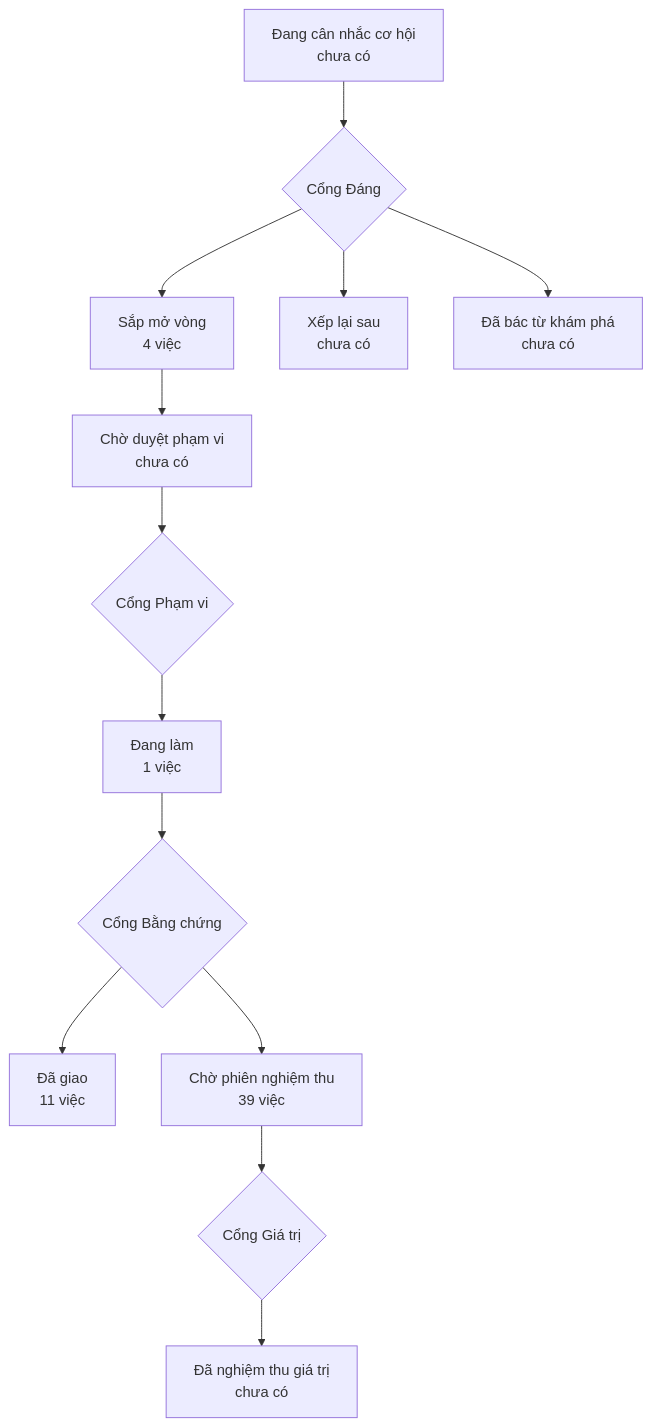
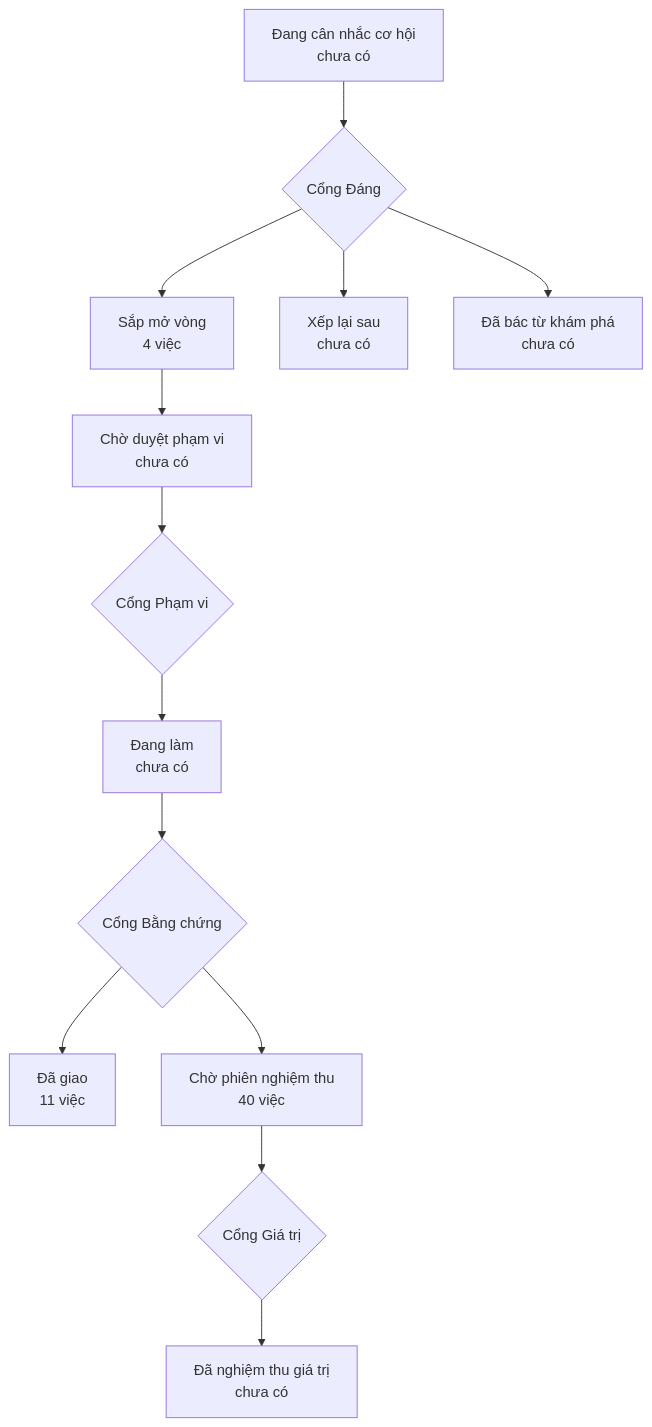
The diagram in PRODUCT-MAP.md (phanlemanh/onehub-quy-hang), drawn with Mermaid before and after one commit. The commit also changed other lines of this file and 4 other files, not shown here.

````diff
--- a/PRODUCT-MAP.md
+++ b/PRODUCT-MAP.md
@@ -7,12 +7,12 @@
 ```mermaid
 flowchart TD
   A["Đang cân nhắc cơ hội<br/>chưa có"] --> GD{"Cổng Đáng"}
   GD --> B["Sắp mở vòng<br/>4 việc"]
   GD --> XL["Xếp lại sau<br/>chưa có"]
   GD --> DB["Đã bác từ khám phá<br/>chưa có"]
   B --> CD["Chờ duyệt phạm vi<br/>chưa có"] --> GP{"Cổng Phạm vi"}
-  GP --> DL["Đang làm<br/>1 việc"] --> GB{"Cổng Bằng chứng"}
+  GP --> DL["Đang làm<br/>chưa có"] --> GB{"Cổng Bằng chứng"}
   GB --> DG["Đã giao<br/>11 việc"]
-  GB --> CN["Chờ phiên nghiệm thu<br/>39 việc"] --> GG{"Cổng Giá trị"}
+  GB --> CN["Chờ phiên nghiệm thu<br/>40 việc"] --> GG{"Cổng Giá trị"}
   GG --> NT["Đã nghiệm thu giá trị<br/>chưa có"]
 ```
````
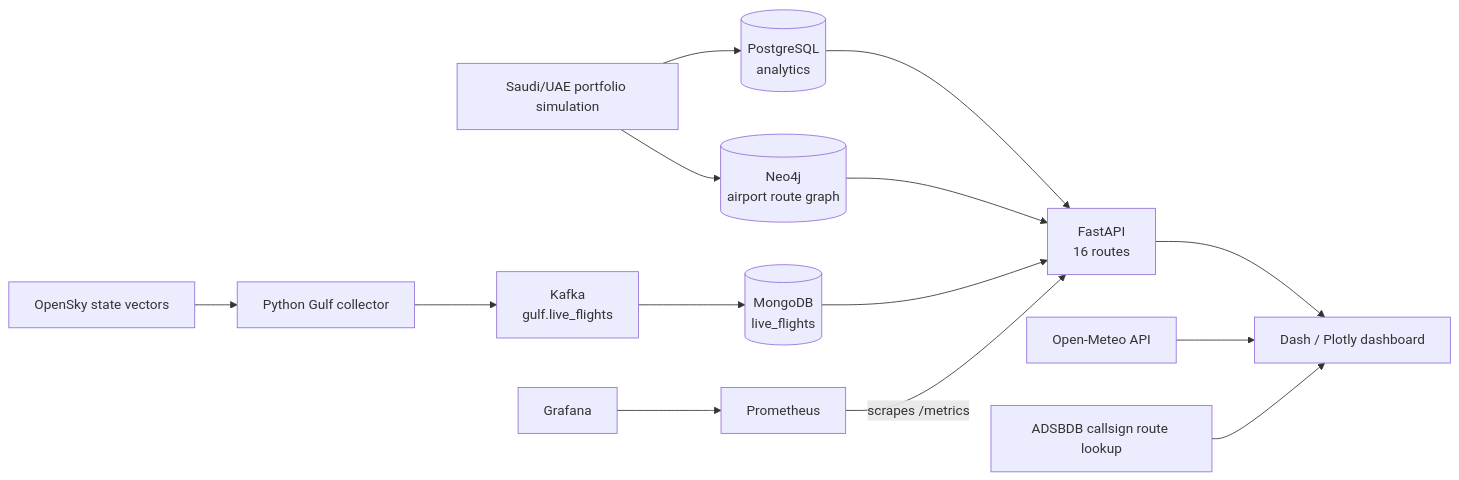
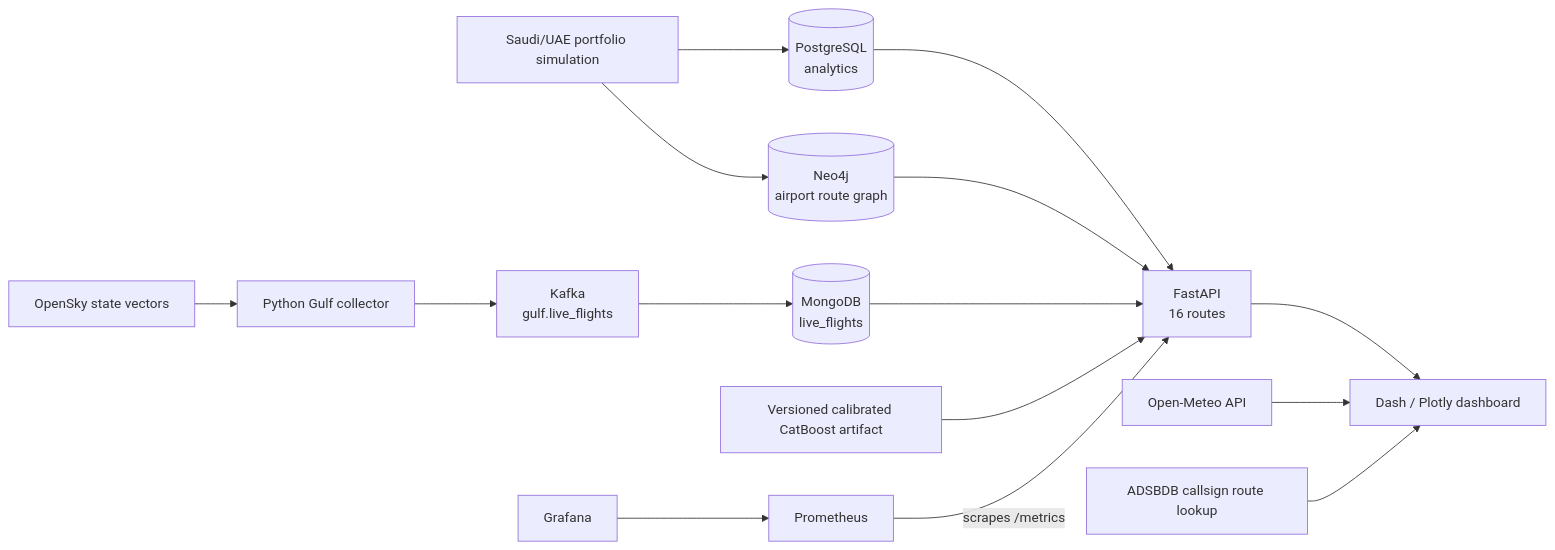
The first of 4 diagrams in README.md (HassanSalamB/dst-airlines), drawn with Mermaid before and after one commit. The commit also changed other lines of this file and 17 other files, not shown here.

````diff
--- a/README.md
+++ b/README.md
@@ -33,18 +33,19 @@
 ```mermaid
 flowchart LR
     simulation["Saudi/UAE portfolio simulation"] --> pg[("PostgreSQL<br/>analytics")]
     simulation --> neo4j[("Neo4j<br/>airport route graph")]
     opensky["OpenSky state vectors"] --> collector["Python Gulf collector"]
     collector --> kafka["Kafka<br/>gulf.live_flights"]
     kafka --> mongo[("MongoDB<br/>live_flights")]
 
     pg --> api["FastAPI<br/>16 routes"]
     mongo --> api
     neo4j --> api
+    model["Versioned calibrated CatBoost artifact"] --> api
     api --> dashboard["Dash / Plotly dashboard"]
     weather["Open-Meteo API"] --> dashboard
     routes["ADSBDB callsign route lookup"] --> dashboard
 
     prometheus["Prometheus"] -->|"scrapes /metrics"| api
     grafana["Grafana"] --> prometheus
 ```
````
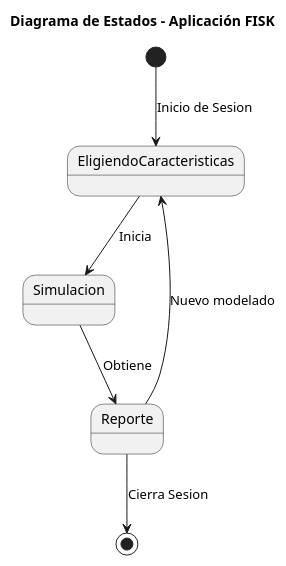
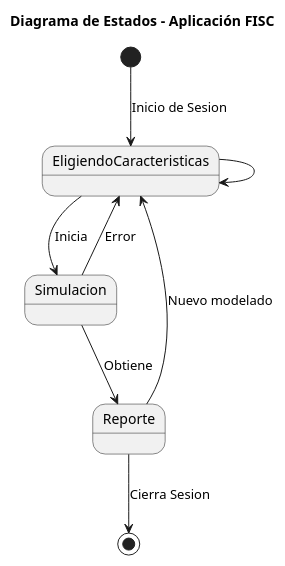
One commit to mmasias/23-24-IdSw1-SDR changed the diagram in modelosUML/diagramaEstados.puml. Above: the diagram before and after it, drawn with PlantUML. The commit also changed 3 other files, not shown here.

Commit message:
readme casos de uso, y arreglo de diagrama de estados

```diff
--- a/modelosUML/diagramaEstados.puml
+++ b/modelosUML/diagramaEstados.puml
@@ -1,11 +1,14 @@
 @startuml
 
-title Diagrama de Estados - Aplicación FISK
+title Diagrama de Estados - Aplicación FISC
 
 [*] --> EligiendoCaracteristicas : Inicio de Sesion
 EligiendoCaracteristicas --> Simulacion : Inicia
 Simulacion --> Reporte : Obtiene
 Reporte --> EligiendoCaracteristicas : Nuevo modelado
 Reporte --> [*] : Cierra Sesion
 
+EligiendoCaracteristicas --> EligiendoCaracteristicas
+Simulacion --> EligiendoCaracteristicas : Error
+
 @enduml
```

- Your goal -
Hand back the data above exactly, leaving out all pictures.

- Answer to the exercise -
The diagram in PRODUCT-MAP.md (phanlemanh/onehub-quy-hang), drawn with Mermaid before and after one commit. The commit also changed other lines of this file and 4 other files, not shown here.

````diff
--- a/PRODUCT-MAP.md
+++ b/PRODUCT-MAP.md
@@ -7,12 +7,12 @@
 ```mermaid
 flowchart TD
   A["Đang cân nhắc cơ hội<br/>chưa có"] --> GD{"Cổng Đáng"}
   GD --> B["Sắp mở vòng<br/>4 việc"]
   GD --> XL["Xếp lại sau<br/>chưa có"]
   GD --> DB["Đã bác từ khám phá<br/>chưa có"]
   B --> CD["Chờ duyệt phạm vi<br/>chưa có"] --> GP{"Cổng Phạm vi"}
-  GP --> DL["Đang làm<br/>1 việc"] --> GB{"Cổng Bằng chứng"}
+  GP --> DL["Đang làm<br/>chưa có"] --> GB{"Cổng Bằng chứng"}
   GB --> DG["Đã giao<br/>11 việc"]
-  GB --> CN["Chờ phiên nghiệm thu<br/>39 việc"] --> GG{"Cổng Giá trị"}
+  GB --> CN["Chờ phiên nghiệm thu<br/>40 việc"] --> GG{"Cổng Giá trị"}
   GG --> NT["Đã nghiệm thu giá trị<br/>chưa có"]
 ```
````
The first of 4 diagrams in README.md (HassanSalamB/dst-airlines), drawn with Mermaid before and after one commit. The commit also changed other lines of this file and 17 other files, not shown here.

````diff
--- a/README.md
+++ b/README.md
@@ -33,18 +33,19 @@
 ```mermaid
 flowchart LR
     simulation["Saudi/UAE portfolio simulation"] --> pg[("PostgreSQL<br/>analytics")]
     simulation --> neo4j[("Neo4j<br/>airport route graph")]
     opensky["OpenSky state vectors"] --> collector["Python Gulf collector"]
     collector --> kafka["Kafka<br/>gulf.live_flights"]
     kafka --> mongo[("MongoDB<br/>live_flights")]
 
     pg --> api["FastAPI<br/>16 routes"]
     mongo --> api
     neo4j --> api
+    model["Versioned calibrated CatBoost artifact"] --> api
     api --> dashboard["Dash / Plotly dashboard"]
     weather["Open-Meteo API"] --> dashboard
     routes["ADSBDB callsign route lookup"] --> dashboard
 
     prometheus["Prometheus"] -->|"scrapes /metrics"| api
     grafana["Grafana"] --> prometheus
 ```
````
One commit to mmasias/23-24-IdSw1-SDR changed the diagram in modelosUML/diagramaEstados.puml. Above: the diagram before and after it, drawn with PlantUML. The commit also changed 3 other files, not shown here.

Commit message:
readme casos de uso, y arreglo de diagrama de estados

```diff
--- a/modelosUML/diagramaEstados.puml
+++ b/modelosUML/diagramaEstados.puml
@@ -1,11 +1,14 @@
 @startuml
 
-title Diagrama de Estados - Aplicación FISK
+title Diagrama de Estados - Aplicación FISC
 
 [*] --> EligiendoCaracteristicas : Inicio de Sesion
 EligiendoCaracteristicas --> Simulacion : Inicia
 Simulacion --> Reporte : Obtiene
 Reporte --> EligiendoCaracteristicas : Nuevo modelado
 Reporte --> [*] : Cierra Sesion
 
+EligiendoCaracteristicas --> EligiendoCaracteristicas
+Simulacion --> EligiendoCaracteristicas : Error
+
 @enduml
```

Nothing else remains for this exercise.